Source records
⟨

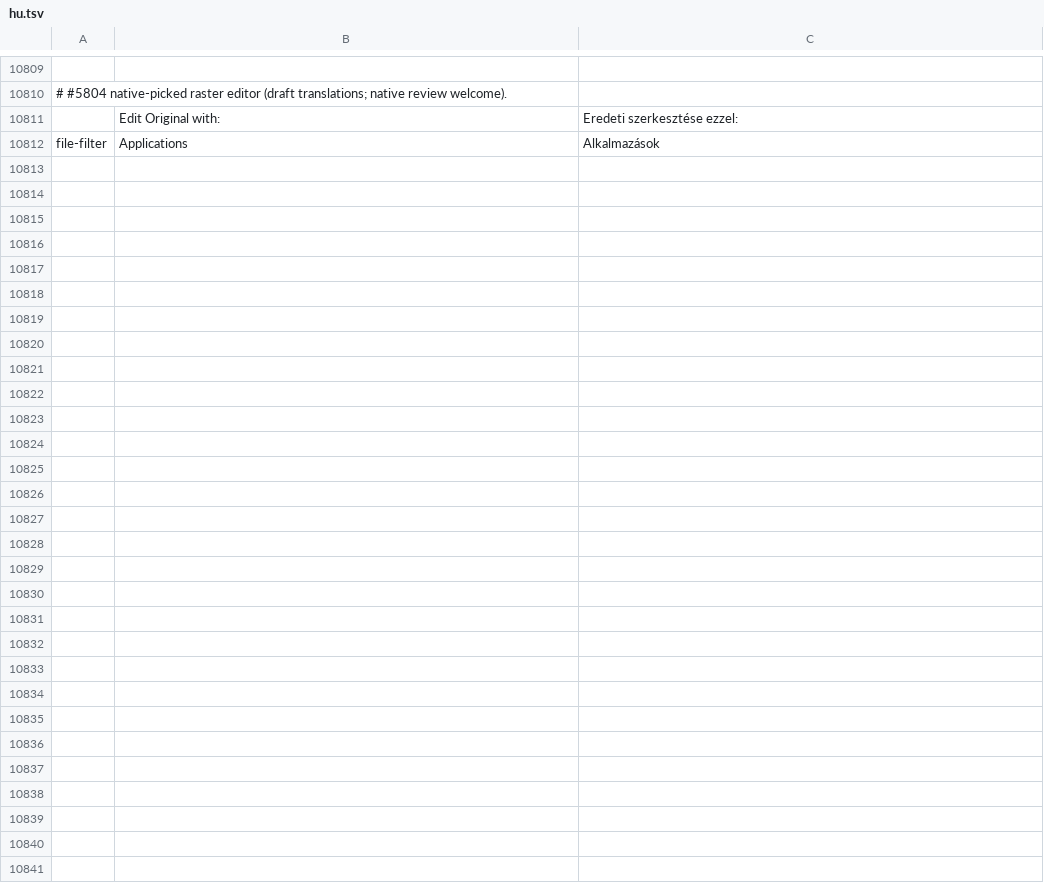
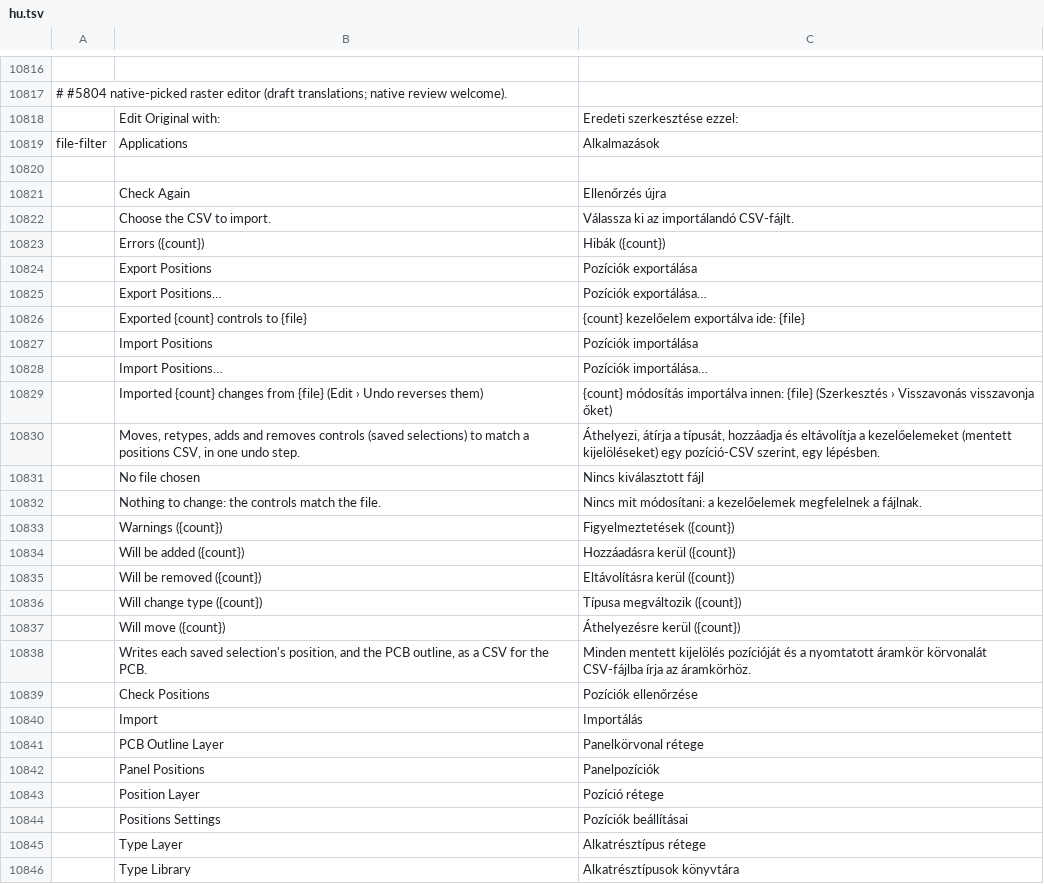
Before and after one commit to danngreen/vectorcraft, a TSV file: crates/ui-egui/src/i18n/hu.tsv, drawn as a sheet; only a part is shown, gaps mark what is left out; the diff covers the shown part only; the diff names each change by its address in the sheet, - before the commit and + after, or states it on an @@ line.

```diff
--- a/crates/ui-egui/src/i18n/hu.tsv
+++ b/crates/ui-egui/src/i18n/hu.tsv
+row 10820: (empty)
+row 10821:  | Check Again | Ellenőrzés újra
+row 10822:  | Choose the CSV to import. | Válassza ki az importálandó CSV-fájlt.
+row 10823:  | Errors ({count}) | Hibák ({count})
+row 10824:  | Export Positions | Pozíciók exportálása
+row 10825:  | Export Positions… | Pozíciók exportálása…
+row 10826:  | Exported {count} controls to {file} | {count} kezelőelem exportálva ide: {file}
+row 10827:  | Import Positions | Pozíciók importálása
+row 10828:  | Import Positions… | Pozíciók importálása…
+row 10829:  | Imported {count} changes from {file} (Edit › Undo reverses them) | {count} módosítás importálva innen: {file} (Szerkesztés › Visszavonás visszavonja őket)
+row 10830:  | Moves, retypes, adds and removes controls (saved selections) to match a positions CSV, in one undo step. | Áthelyezi, átírja a típusát, hozzáadja és eltávolítja a kezelőelemeket (mentett kijelöléseket) egy pozíció-CSV szerint, egy lépésben.
+row 10831:  | No file chosen | Nincs kiválasztott fájl
+row 10832:  | Nothing to change: the controls match the file. | Nincs mit módosítani: a kezelőelemek megfelelnek a fájlnak.
+row 10833:  | Warnings ({count}) | Figyelmeztetések ({count})
+row 10834:  | Will be added ({count}) | Hozzáadásra kerül ({count})
+row 10835:  | Will be removed ({count}) | Eltávolításra kerül ({count})
+row 10836:  | Will change type ({count}) | Típusa megváltozik ({count})
+row 10837:  | Will move ({count}) | Áthelyezésre kerül ({count})
+row 10838:  | Writes each saved selection's position, and the PCB outline, as a CSV for the PCB. | Minden mentett kijelölés pozícióját és a nyomtatott áramkör körvonalát CSV-fájlba írja az áramkörhöz.
+row 10839:  | Check Positions | Pozíciók ellenőrzése
+row 10840:  | Import | Importálás
+row 10841:  | PCB Outline Layer | Panelkörvonal rétege
+row 10842:  | Panel Positions | Panelpozíciók
+row 10843:  | Position Layer | Pozíció rétege
+row 10844:  | Positions Settings | Pozíciók beállításai
+row 10845:  | Type Layer | Alkatrésztípus rétege
+row 10846:  | Type Library | Alkatrésztípusok könyvtára
```
Also changed, not shown: 7 added rows elsewhere in this file, crates/ui-egui/src/i18n/el.tsv, crates/ui-egui/src/i18n/fr.tsv, 37 other files.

⟩

Find the lines in the records that contain the word "count", then copy every one of them.

+row 10823:  | Errors ({count}) | Hibák ({count})
+row 10826:  | Exported {count} controls to {file} | {count} kezelőelem exportálva ide: {file}
+row 10829:  | Imported {count} changes from {file} (Edit › Undo reverses them) | {count} módosítás importálva innen: {file} (Szerkesztés › Visszavonás visszavonja őket)
+row 10833:  | Warnings ({count}) | Figyelmeztetések ({count})
+row 10834:  | Will be added ({count}) | Hozzáadásra kerül ({count})
+row 10835:  | Will be removed ({count}) | Eltávolításra kerül ({count})
+row 10836:  | Will change type ({count}) | Típusa megváltozik ({count})
+row 10837:  | Will move ({count}) | Áthelyezésre kerül ({count})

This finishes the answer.